Click on the titles below to view each example.
In a recipe, there are 4 cups of flour for every 6 cups of water. What is the ratio of flour to water?
Line 1: Write as a ratio with the number of cups of flour first and the number of cups of water second. 4 to 6.
Line 2: Simplify the ratio by dividing both numbers by two. 2 to 3.
Line 3: The ratio of flour to water in the recipe is 2 to 3.
Write the ratio 2.3 to 0.69 as a fraction.
Line 1: Write as a fraction. 2.3 over 0.69.
Line 2: The numerator has one decimal place and the denominator has two decimals places. To remove both decimals, multiply both the numerator and denominator by 100. 2.3 over 0.69 times 100 over 100.

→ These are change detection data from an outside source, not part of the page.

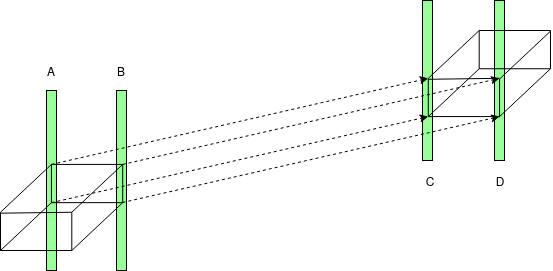
Soockee/bachelor-thesis keeps this draw.io diagram as img/Problembeschreibung/flamegraph_3D_closing.png. Above is the earlier version. Source tidied: cells renumbered, new cells last; positions are measured from the earlier drawing's top-left corner, leaving out a move shared by most shapes.
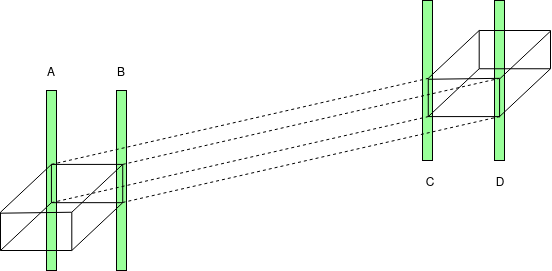
The same diagram one commit later.

What changed in the source:
```diff
@@ -134,25 +134,25 @@
         <mxPoint x="478.7" y="30" as="targetPoint" />
       </mxGeometry>
     </mxCell>
-    <mxCell id="26" style="endArrow=classic;html=1;dashed=1;" parent="1" edge="1">
+    <mxCell id="26" style="endArrow=none;html=1;dashed=1;endFill=0;" parent="1" edge="1">
       <mxGeometry relative="1" as="geometry">
         <mxPoint x="50.9" y="202.2" as="sourcePoint" />
         <mxPoint x="427.8" y="116.1" as="targetPoint" />
       </mxGeometry>
     </mxCell>
-    <mxCell id="27" style="endArrow=classic;html=1;dashed=1;" parent="1" edge="1">
+    <mxCell id="27" style="endArrow=none;html=1;dashed=1;endFill=0;" parent="1" edge="1">
       <mxGeometry relative="1" as="geometry">
         <mxPoint x="122" y="202" as="sourcePoint" />
         <mxPoint x="499.1" y="116.1" as="targetPoint" />
       </mxGeometry>
     </mxCell>
-    <mxCell id="28" style="endArrow=classic;html=1;dashed=1;" parent="1" edge="1">
+    <mxCell id="28" style="endArrow=none;html=1;dashed=1;endFill=0;" parent="1" edge="1">
       <mxGeometry relative="1" as="geometry">
         <mxPoint x="122.2" y="163.9" as="sourcePoint" />
         <mxPoint x="499.1" y="77.8" as="targetPoint" />
       </mxGeometry>
     </mxCell>
-    <mxCell id="29" style="endArrow=classic;html=1;dashed=1;" parent="1" edge="1">
+    <mxCell id="29" style="endArrow=none;html=1;dashed=1;endFill=0;" parent="1" edge="1">
       <mxGeometry relative="1" as="geometry">
         <mxPoint x="50.9" y="163.9" as="sourcePoint" />
         <mxPoint x="427.8" y="77.8" as="targetPoint" />
```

Line 3: Notice that by multiplying by 100 we ‘moved’ the decimals 2 places to the right. 230 over 69.
Line 4: Simplify. Both the numerator and denominator are divisible by 23. 10 over 3.
Line 5: Therefore, 2.3 to 0.69 is equivalent to 10 to 3 or 10 over 3.
If you work 25 hours and get paid 387.50 dollars, what is your rate of pay?
Line 1: Write as a rate of dollars to hours. 387.5 dollars over 25 hours.
Line 2: Divide the numerator by the denominator to get the pay rate for one hour. 15.50 dollars over 1 hour.
Line 3: Write as a unit rate. 15.50 dollars per hour.
Line 4: Your rate of pay is 15.50 dollars per hour.
You are buying toothpaste and you notice you can buy a 75-millilitre tube for 4.47 dollars or a 135-millilitre tube for 5.97 dollars. Which is the better deal?
Line 1: Write a rate for each tube of toothpaste. The rate for the 75-millilitre tube is 4.47 dollars over 75 milliliters. The rate for the 135-millilitre tube for 5.97 dollars over 135 milliliters.
Line 2: Find the unit price by dividing the numerator by the denominator. The unit price for the smaller tube is 0.0596 dollars for one millilitre. The unit price for the larger tube is 0.0442 dollars for one milliliter.
Line 3: Round to the nearest cent and write as a unit price. The unit price for the small tube is 0.06 dollars per milliliter and the unit price for the larger tube is 0.04 dollars per milliliter.
Line 4: Therefore, the larger 135 mL tube is a better price because the unit price is less.
Examples Source: "Prealgebra - opens in a new window" by Lynn Marecek & Mary Anne Anthony-Smith is licensed under CC BY 4.0 - opens in a new window / A derivative from the original work - opens in a new window